      Or you can press Esc ZZ (Esc Shift+Z Shift+Z) to write/save if the file was changed, then quit. 
      Or if you don't want to save changes you can use ZQ instead. 
    To access VIM help 
      Type Esc 
      Return and you will have all your answers and even a neat tutorial. 
    To set VIM defaults 
      VIM .vimrc 
    LESS/Vi Editor How-Tos 
      Open File: less filename or less /path/filename 
      Search: /keyword (searches forward through document) 
      Delete Line: dd 
      Delete Multiple Lines: #dd 
      Insert Line: o 
      Undo: u 
      Highlight: V+Down Arrow 
      Cut: d 
      Paste: p 
      Show Line Numbers: set number 
      Comment Out Line: <Line#>s/^/# 
      Uncomment Out Line: <Line#>s/^#/ 
      Comment Out Range of Lines: <Line#,Line#>s/^/# 
      Uncomment Out Range of Lines: <Line#,Line#>s/^#/ 
      Delete (by Character): x 
      Save: w 
      Quit: q (:q! to force quit w/o writing) 
      Save and Quit: wq or ZZ 

To View Document/File/Directory Attributes

    ls -l 
      Alias ll will do the same if it is enabled 
      User Group Everyone 
      -rwx   rwx       rwx 
      r = 4 
      w = 2 rwx = 7 (4+2+1) r-x = 5 (4+1) rw- = 6 (4+2) --- = 0 
      x = 1 
      -rwxr-xr-- = 754 
      -rwxrwxrwx = 777 
      -rwxrwx--- = 770" 
    To Modify Attributes of a directory (filename) 
      sudo chmod XXX filename 
        replace XXX with calculation from above 
    To Modify Attributes of a specific file 
      Browse to directory (cd /directoryname/sub-directoryname/) 
      sudo chmod XXX picture1.png 
        replace XXX with calculation from above 

To View Document/File/Directory Details

    file filename 

To search directory files’ contents

    grep searchword directory/*  (searches directory specified) 
    grep searchword *    (searches current directory) 
    grep searchword filename  (searches specified file) 
    grep -r searchword . (searches current directory and subdirectories) 
    grep -r --included="searchword or *.<extension>" . 
    (searches current directory and subdirectories for the searchword or specified variable) 

To create new files

    CD to desired directory and enter the following command 
      touch filename.extension 
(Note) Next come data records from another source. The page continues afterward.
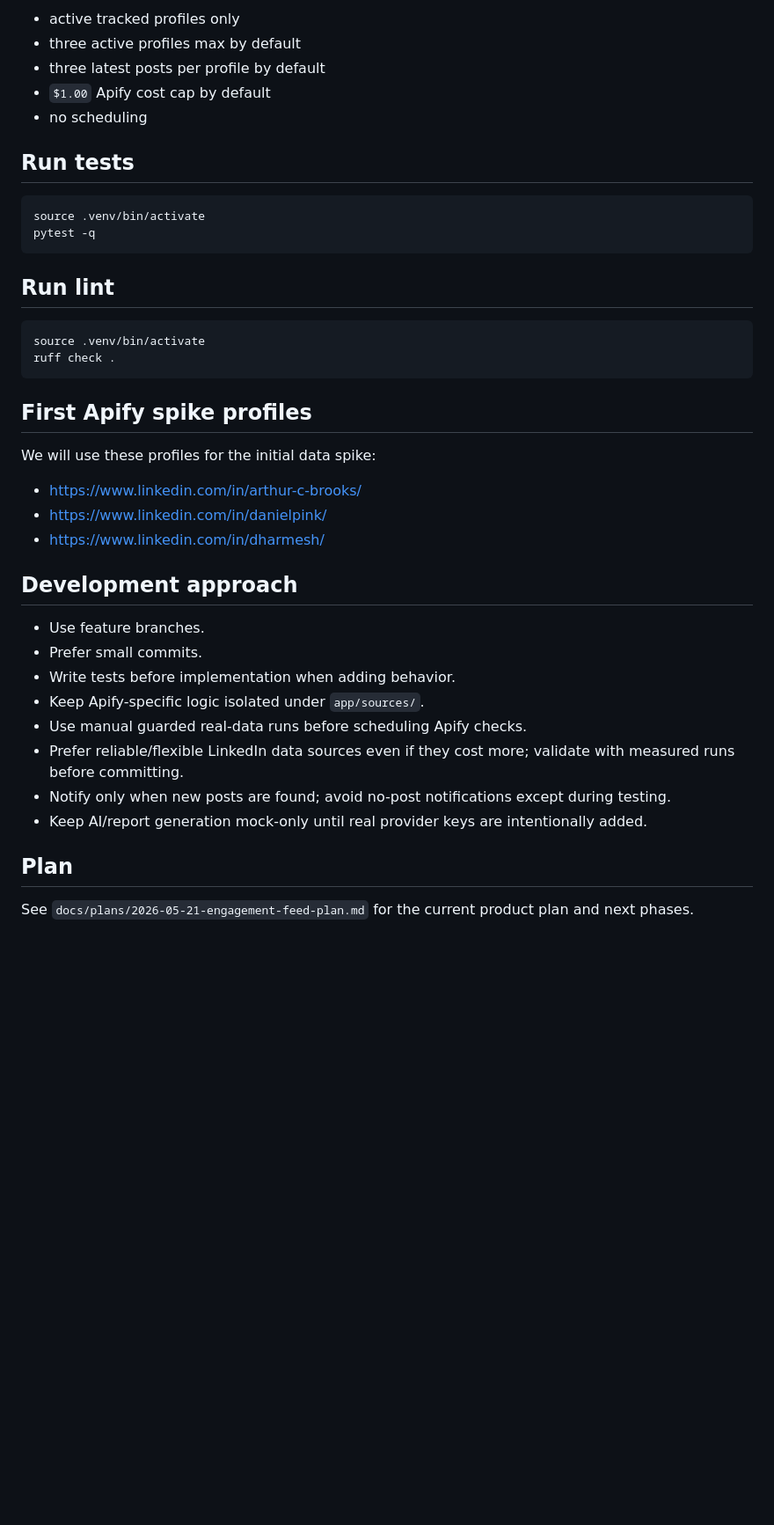
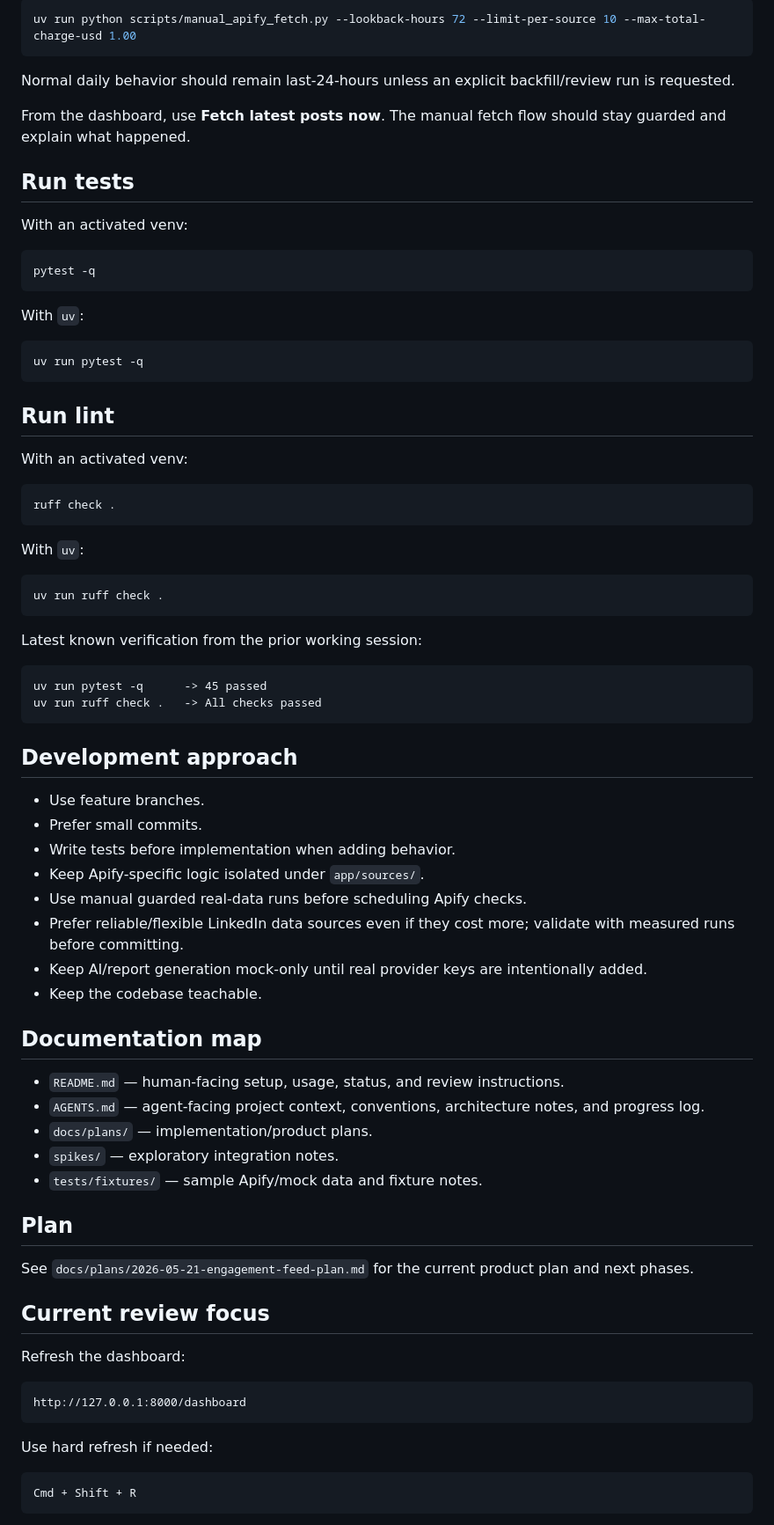
Before and after one commit to tpericle/LinkedInPulseMonitor, a Markdown page: README.md, the part around one of its changes. Shown at 88% size. Rendered like a GitHub page; blank space fills up the shorter version.

````diff
--- a/README.md
+++ b/README.md
@@ -87,31 +156,46 @@ Or from the dashboard, use **Fetch latest posts now**. Both paths use the same g
 
-- active tracked profiles only
-- three active profiles max by default
-- three latest posts per profile by default
-- `$1.00` Apify cost cap by default
-- no scheduling
+```bash
+uv run python scripts/manual_apify_fetch.py --lookback-hours 72 --limit-per-source 10 --max-total-charge-usd 1.00
+```
+
+Normal daily behavior should remain last-24-hours unless an explicit backfill/review run is requested.
+
+From the dashboard, use **Fetch latest posts now**. The manual fetch flow should stay guarded and explain what happened.
 
 ## Run tests
 
+With an activated venv:
+
 ```bash
-source .venv/bin/activate
 pytest -q
+```
+
+With `uv`:
+
+```bash
+uv run pytest -q
 ```
 
 ## Run lint
 
+With an activated venv:
+
 ```bash
-source .venv/bin/activate
 ruff check .
 ```
 
-## First Apify spike profiles
+With `uv`:
 
-We will use these profiles for the initial data spike:
+```bash
+uv run ruff check .
+```
 
-- https://www.linkedin.com/in/arthur-c-brooks/
-- https://www.linkedin.com/in/danielpink/
-- https://www.linkedin.com/in/dharmesh/
+Latest known verification from the prior working session:
+
+```text
+uv run pytest -q      -> 45 passed
+uv run ruff check .   -> All checks passed
+```
 
 ## Development approach
 
@@ -121,9 +205,32 @@ We will use these profiles for the initial data spike:
 - Keep Apify-specific logic isolated under `app/sources/`.
 - Use manual guarded real-data runs before scheduling Apify checks.
 - Prefer reliable/flexible LinkedIn data sources even if they cost more; validate with measured runs before committing.
-- Notify only when new posts are found; avoid no-post notifications except during testing.
 - Keep AI/report generation mock-only until real provider keys are intentionally added.
+- Keep the codebase teachable.
+
+## Documentation map
+
+- `README.md` — human-facing setup, usage, status, and review instructions.
+- `AGENTS.md` — agent-facing project context, conventions, architecture notes, and progress log.
+- `docs/plans/` — implementation/product plans.
+- `spikes/` — exploratory integration notes.
+- `tests/fixtures/` — sample Apify/mock data and fixture notes.
 
 ## Plan
 
 See `docs/plans/2026-05-21-engagement-feed-plan.md` for the current product plan and next phases.
+
+## Current review focus
+
+Refresh the dashboard:
+
+```text
+http://127.0.0.1:8000/dashboard
+```
+
+Use hard refresh if needed:
+
+```text
+Cmd + Shift + R
+```
+
````
Also changed, not shown: other parts of README.md (+115 -25 lines), AGENTS.md (added, +238 -0 lines).
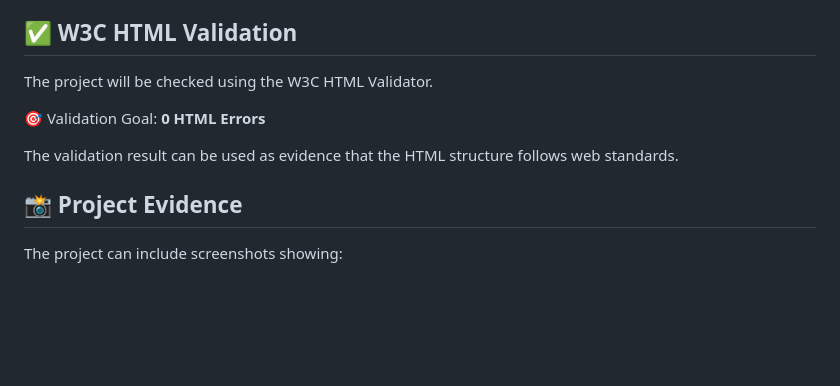
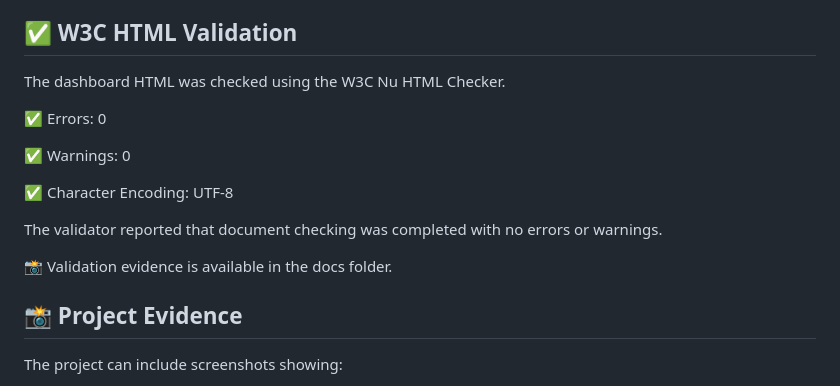
Before and after one commit to cushasree116-art/semantic-html5-accessible-dashboard, a Markdown page: README.md, the part around the change. Rendered like a GitHub page; blank space fills up the shorter version.

```diff
--- a/README.md
+++ b/README.md
@@ -175,11 +175,18 @@ The dashboard provides:
 ♿ Accessibility-focused interface
 
 ## ✅ W3C HTML Validation
-The project will be checked using the W3C HTML Validator.
+The dashboard HTML was checked using the W3C Nu HTML Checker.
 
-🎯 Validation Goal: **0 HTML Errors**
+✅ Errors: 0
 
-The validation result can be used as evidence that the HTML structure follows web standards.
+✅ Warnings: 0
+
+✅ Character Encoding: UTF-8
+
+The validator reported that document checking was completed
+with no errors or warnings.
+
+📸 Validation evidence is available in the docs folder.
 
 ## 📸 Project Evidence
 The project can include screenshots showing:
```
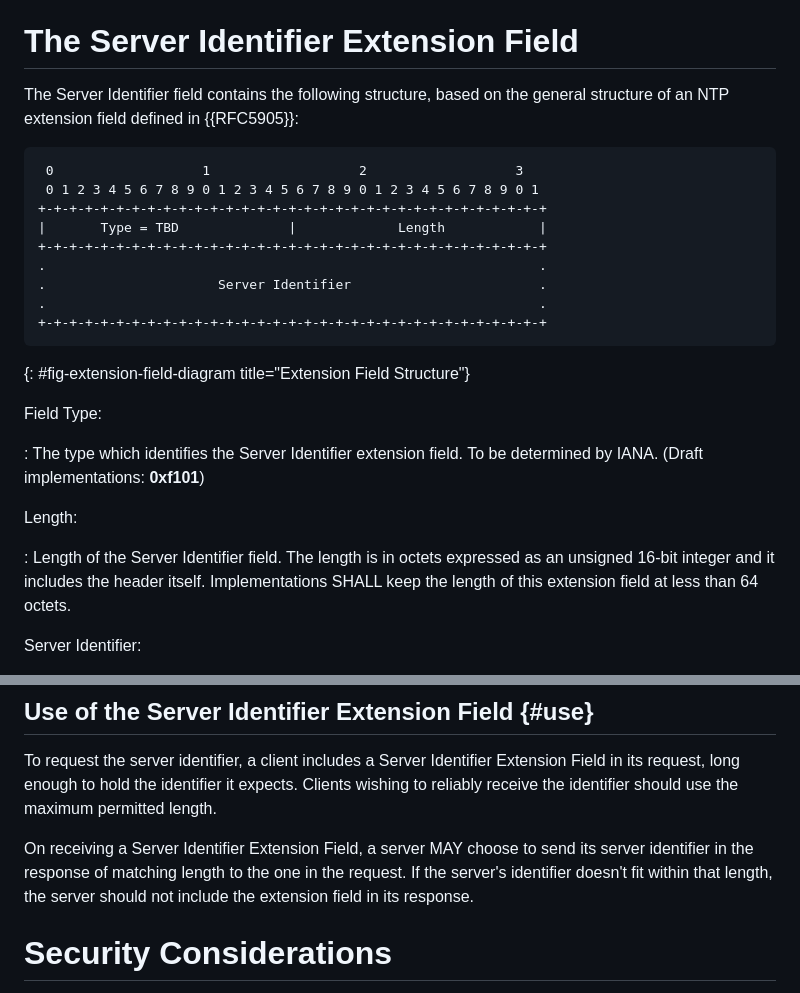
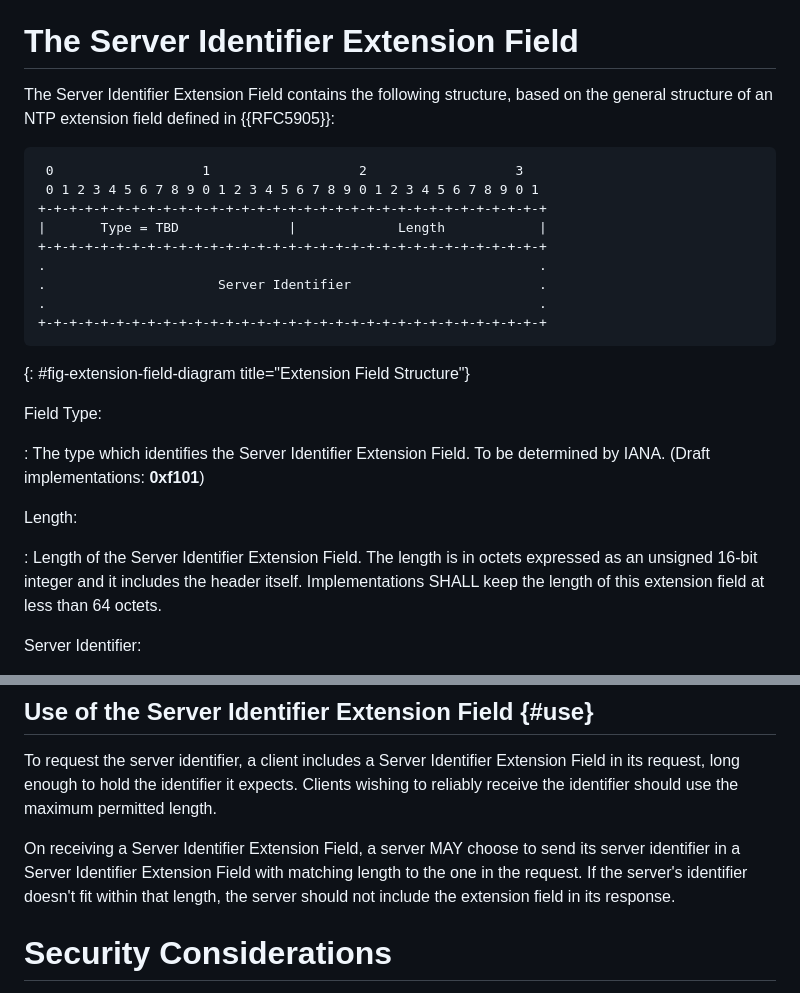
Before and after one commit to signalsforgranted/draft-grant-ntp-server-identifier-extension, a Markdown page: draft-grant-ntp-server-identifier-extension.md, 2 parts joined by grey strips. GitHub-like rendering.

Commit message:
Adding some more consistency to terminology

```diff
--- a/draft-grant-ntp-server-identifier-extension.md
+++ b/draft-grant-ntp-server-identifier-extension.md
@@ -53,7 +53,7 @@ Many operators use various methods to include diagnostic information about the n
 
 # The Server Identifier Extension Field
 
-The Server Identifier field contains the following structure, based on the general structure of an NTP extension field defined in {{RFC5905}}:
+The Server Identifier Extension Field contains the following structure, based on the general structure of an NTP extension field defined in {{RFC5905}}:
 
 ~~~
  0                   1                   2                   3
@@ -70,11 +70,11 @@ The Server Identifier field contains the following structure, based on the gener
 
 Field Type:
 
-: The type which identifies the Server Identifier extension field. To be determined by IANA. (Draft implementations: **0xf101**)
+: The type which identifies the Server Identifier Extension Field. To be determined by IANA. (Draft implementations: **0xf101**)
 
 Length:
 
-: Length of the Server Identifier field. The length is in octets expressed as an unsigned 16-bit integer and it includes the header itself. Implementations SHALL keep the length of this extension field at less than 64 octets.
+: Length of the Server Identifier Extension Field. The length is in octets expressed as an unsigned 16-bit integer and it includes the header itself. Implementations SHALL keep the length of this extension field at less than 64 octets.
 
 Server Identifier:
 
@@ -84,7 +84,7 @@ Server Identifier:
 
 To request the server identifier, a client includes a Server Identifier Extension Field in its request, long enough to hold the identifier it expects. Clients wishing to reliably receive the identifier should use the maximum permitted length.
 
-On receiving a Server Identifier Extension Field, a server MAY choose to send its server identifier in the response of matching length to the one in the request. If the server's identifier doesn't fit within that length, the server should not include the extension field in its response.
+On receiving a Server Identifier Extension Field, a server MAY choose to send its server identifier in a Server Identifier Extension Field with matching length to the one in the request. If the server's identifier doesn't fit within that length, the server should not include the extension field in its response.
 
 # Security Considerations
 
```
To extract the first * of lines from a file into a separate file

(good for parring down log files) use the following: head -n 100000 /opt/symas/logs/slapd_log.log > tmp.log